  • What defines the ideal software platform for OEMs and independent software vendors (ISVs) that will allow end users to perform all the needed tasks in a single application.
  • How to avoid degradation of a design when moving from CAD to STL.
  • How to optimize the design for 3D printing through smart setup choices.
  • How to take advantage of hybrid additive/subtractive technology.

Visit to register for this webinar.

Partnership Focus – ModuleWorks

ModuleWorks is the leading supplier of CAD/CAM software development toolkits for machining and simulation. The long history of cooperation between the company and Spatial has ensured fast and flexible integration of libraries from both companies into CAD/CAM applications, accelerating the development of advanced, cost-effective workflow solutions for our mutual customers.

Recently ModuleWorks launched new high-performance additive components that when combined with the power of Spatial’s CGM Polyhedra SDK, empower ISVs with the tools they need to provide new, powerful, 3D printing solutions for end users.


This combined solution relies on CGM Polyhedra SDK, with its sophisticated surface recognition and powerful checking and healing capabilities, to deliver a precise, watertight mesh. This mesh, along with high-precision CAD data, can then be passed to the high-performance ModuleWorks components to create complete, cost-effective workflows for high-quality additive and hybrid machining applications. The ModuleWorks additive software components offer toolpath calculation and simulation, as well as advanced nozzle and material definition, multiple STL capabilities, and automatic nesting.

To learn more, visit Introduction to ModuleWorks.

Customer Spotlight – Coventor

Coventor and Spatial have long collaborated to bring best-in-class 3D modeling technology to design automation and virtual fabrication solutions targeting microelectromechanical systems (MEMS) and semiconductor devices. Recently, Coventor announced the release of CoventorMP. This new platform combines the complementary strengths of Coventor’s industry-leading software tools for MEMS design, CoventorWare and MEMS+, into a single powerful environment for MEMS design automation. This solution provides a seamless path for integrating MEMS sensors and actuators into system-in-package (SiP) components targeted at Internet of Things (IoT) devices.


Key to this new platform is advanced modeling supplied by Spatial’s 3D ACIS Modeler. By using a common modeling kernel, both Coventor solutions can reference the same model, regardless of whether for exploring the physical design space or multi-domain physics simulation.

To learn more, visit CoventorMP Overview.

Blogs, etc.

In case you missed it, here are a few highlights from our recent blog posts.

Spending Development Resources Wisely

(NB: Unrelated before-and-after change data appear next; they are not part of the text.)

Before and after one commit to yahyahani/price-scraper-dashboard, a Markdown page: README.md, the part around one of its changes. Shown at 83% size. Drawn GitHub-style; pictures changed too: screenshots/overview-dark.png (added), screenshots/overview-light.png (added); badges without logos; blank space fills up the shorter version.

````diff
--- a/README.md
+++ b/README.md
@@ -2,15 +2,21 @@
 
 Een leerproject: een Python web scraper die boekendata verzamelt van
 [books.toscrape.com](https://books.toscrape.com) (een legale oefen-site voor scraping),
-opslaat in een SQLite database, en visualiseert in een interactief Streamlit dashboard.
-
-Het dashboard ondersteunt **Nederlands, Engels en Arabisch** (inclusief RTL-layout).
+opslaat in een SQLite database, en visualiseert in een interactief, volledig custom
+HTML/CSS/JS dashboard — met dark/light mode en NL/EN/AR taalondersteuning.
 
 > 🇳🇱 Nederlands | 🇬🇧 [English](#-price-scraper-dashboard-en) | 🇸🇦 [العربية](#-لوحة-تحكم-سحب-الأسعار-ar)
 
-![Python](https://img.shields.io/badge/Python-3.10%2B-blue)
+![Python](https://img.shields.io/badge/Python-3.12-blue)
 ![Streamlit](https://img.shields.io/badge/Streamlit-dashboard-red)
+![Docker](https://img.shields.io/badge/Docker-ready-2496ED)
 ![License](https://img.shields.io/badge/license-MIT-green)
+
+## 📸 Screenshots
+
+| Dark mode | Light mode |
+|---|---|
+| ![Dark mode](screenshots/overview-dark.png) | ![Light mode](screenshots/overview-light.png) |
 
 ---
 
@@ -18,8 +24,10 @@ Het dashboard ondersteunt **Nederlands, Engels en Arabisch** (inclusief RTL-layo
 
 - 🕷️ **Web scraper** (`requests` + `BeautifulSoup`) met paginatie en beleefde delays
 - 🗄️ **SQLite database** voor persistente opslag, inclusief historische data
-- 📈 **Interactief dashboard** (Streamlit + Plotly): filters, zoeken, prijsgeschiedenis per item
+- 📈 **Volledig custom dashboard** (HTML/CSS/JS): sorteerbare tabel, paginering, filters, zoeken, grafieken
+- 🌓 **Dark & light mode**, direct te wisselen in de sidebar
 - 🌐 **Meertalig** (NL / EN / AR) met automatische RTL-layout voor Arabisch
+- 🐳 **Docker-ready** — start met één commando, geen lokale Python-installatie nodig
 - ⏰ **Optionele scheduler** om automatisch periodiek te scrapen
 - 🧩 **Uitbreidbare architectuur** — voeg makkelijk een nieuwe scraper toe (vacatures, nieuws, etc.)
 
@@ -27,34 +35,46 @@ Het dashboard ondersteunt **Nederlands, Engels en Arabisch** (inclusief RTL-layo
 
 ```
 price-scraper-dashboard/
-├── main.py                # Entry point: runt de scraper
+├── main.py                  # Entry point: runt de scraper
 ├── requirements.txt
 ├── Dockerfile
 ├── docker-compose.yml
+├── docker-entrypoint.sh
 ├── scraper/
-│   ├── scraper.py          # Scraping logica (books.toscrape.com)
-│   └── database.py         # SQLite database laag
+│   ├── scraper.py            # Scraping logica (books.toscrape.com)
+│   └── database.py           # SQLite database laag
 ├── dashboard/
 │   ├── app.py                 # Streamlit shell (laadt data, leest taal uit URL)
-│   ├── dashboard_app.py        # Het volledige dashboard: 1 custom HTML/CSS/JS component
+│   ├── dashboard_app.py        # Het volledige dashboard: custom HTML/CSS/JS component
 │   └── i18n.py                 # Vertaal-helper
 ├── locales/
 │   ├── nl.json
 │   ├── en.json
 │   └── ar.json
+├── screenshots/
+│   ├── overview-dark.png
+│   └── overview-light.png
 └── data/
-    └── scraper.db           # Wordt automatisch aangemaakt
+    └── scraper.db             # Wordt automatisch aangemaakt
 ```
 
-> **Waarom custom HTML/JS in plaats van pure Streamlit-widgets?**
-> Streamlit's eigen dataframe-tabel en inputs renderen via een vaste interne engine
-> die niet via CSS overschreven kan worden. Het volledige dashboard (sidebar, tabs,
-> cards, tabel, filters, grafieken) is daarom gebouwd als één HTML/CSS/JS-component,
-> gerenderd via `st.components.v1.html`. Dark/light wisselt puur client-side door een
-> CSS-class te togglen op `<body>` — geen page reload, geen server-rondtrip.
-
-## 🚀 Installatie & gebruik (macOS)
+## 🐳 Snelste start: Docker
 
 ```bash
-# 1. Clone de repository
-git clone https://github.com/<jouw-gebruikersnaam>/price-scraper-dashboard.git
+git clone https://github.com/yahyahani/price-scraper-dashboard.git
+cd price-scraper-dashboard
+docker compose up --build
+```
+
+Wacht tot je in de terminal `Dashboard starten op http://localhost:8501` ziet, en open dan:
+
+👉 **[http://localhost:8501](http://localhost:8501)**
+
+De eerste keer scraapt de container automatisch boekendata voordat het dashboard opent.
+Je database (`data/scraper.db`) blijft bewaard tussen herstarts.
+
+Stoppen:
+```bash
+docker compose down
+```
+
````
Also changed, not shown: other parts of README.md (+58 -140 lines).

In the 3D modeling space, application developers face a number of challenges — getting to market on time, delivering the right feature set, producing a high-quality product — all while staying within budget. For companies to remain competitive, it is critical to invest resources and time on developing differentiated product features, rather than on behind-the-scenes, enabling technology.

This blog post covers the make-versus-buy decision companies face when it comes to critical software technology.

Rounding Dimension Values from 3D InterOp

One of the first things that a new developer in geometric modeling gets to learn is that calculations using floating point values can introduce tiny inaccuracies due to the precision of the floating point representation. Due to the way floating point numbers are represented in computers, 0.2375 does not have that exact value when assigned to a double in C++.

This blog post discusses the issue of variances between displayed values being rounded versus the actual number being held in memory.

Subscribe to the Spatial Blend